• [Material for the task]
-=-=-=-=-
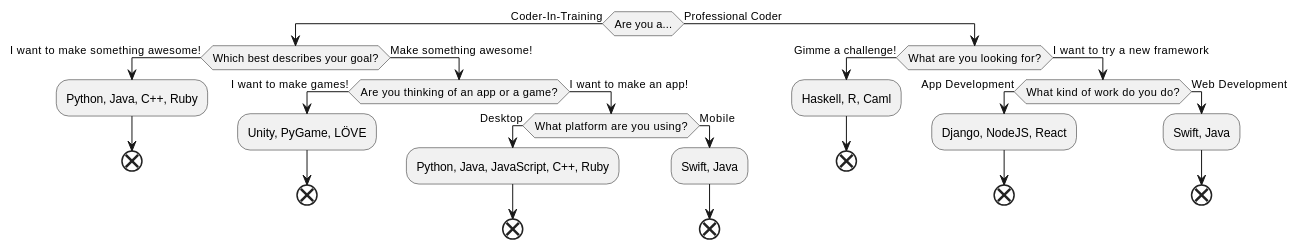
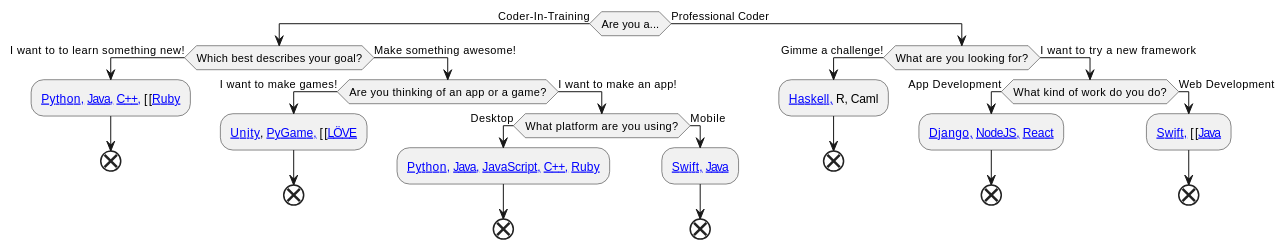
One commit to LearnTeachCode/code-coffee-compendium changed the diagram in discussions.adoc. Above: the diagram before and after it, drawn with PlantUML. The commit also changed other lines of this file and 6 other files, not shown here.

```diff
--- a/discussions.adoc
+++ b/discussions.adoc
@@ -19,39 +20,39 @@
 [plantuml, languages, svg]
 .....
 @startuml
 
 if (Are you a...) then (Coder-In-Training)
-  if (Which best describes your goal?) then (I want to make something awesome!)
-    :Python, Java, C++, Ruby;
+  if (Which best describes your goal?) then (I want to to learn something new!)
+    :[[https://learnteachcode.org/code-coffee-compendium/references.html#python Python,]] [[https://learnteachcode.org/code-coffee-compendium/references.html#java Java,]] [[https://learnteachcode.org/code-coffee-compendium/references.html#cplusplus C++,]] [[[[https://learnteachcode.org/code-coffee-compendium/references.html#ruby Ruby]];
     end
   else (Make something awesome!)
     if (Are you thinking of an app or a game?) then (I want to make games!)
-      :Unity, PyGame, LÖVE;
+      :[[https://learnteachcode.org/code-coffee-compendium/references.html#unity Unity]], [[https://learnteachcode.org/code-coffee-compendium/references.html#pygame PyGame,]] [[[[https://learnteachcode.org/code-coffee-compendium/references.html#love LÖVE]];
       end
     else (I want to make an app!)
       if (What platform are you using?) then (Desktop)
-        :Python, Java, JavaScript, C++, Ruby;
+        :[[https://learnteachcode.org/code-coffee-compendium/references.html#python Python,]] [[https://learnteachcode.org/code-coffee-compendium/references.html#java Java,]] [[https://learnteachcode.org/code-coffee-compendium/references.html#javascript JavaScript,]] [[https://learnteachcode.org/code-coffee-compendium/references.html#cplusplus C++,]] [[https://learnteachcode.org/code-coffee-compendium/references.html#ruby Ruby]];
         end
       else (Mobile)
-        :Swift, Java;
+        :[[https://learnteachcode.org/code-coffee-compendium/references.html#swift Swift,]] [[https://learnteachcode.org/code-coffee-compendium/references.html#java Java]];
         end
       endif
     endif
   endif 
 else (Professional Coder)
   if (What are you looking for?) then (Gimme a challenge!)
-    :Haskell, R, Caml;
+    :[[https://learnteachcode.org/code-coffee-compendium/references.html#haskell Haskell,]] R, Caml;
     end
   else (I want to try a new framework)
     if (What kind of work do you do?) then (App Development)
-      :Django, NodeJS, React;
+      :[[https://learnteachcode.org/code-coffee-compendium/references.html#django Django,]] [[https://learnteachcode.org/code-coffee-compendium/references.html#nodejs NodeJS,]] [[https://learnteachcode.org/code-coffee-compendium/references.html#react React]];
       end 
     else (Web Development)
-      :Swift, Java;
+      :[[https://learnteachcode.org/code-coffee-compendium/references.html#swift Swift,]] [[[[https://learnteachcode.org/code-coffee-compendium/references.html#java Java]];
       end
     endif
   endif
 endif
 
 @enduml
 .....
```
-=-=-=-=-
• [Work item] If a line of the records above contains the word "discussions", count it; then give the total and nothing more.

• [Exercise result] 3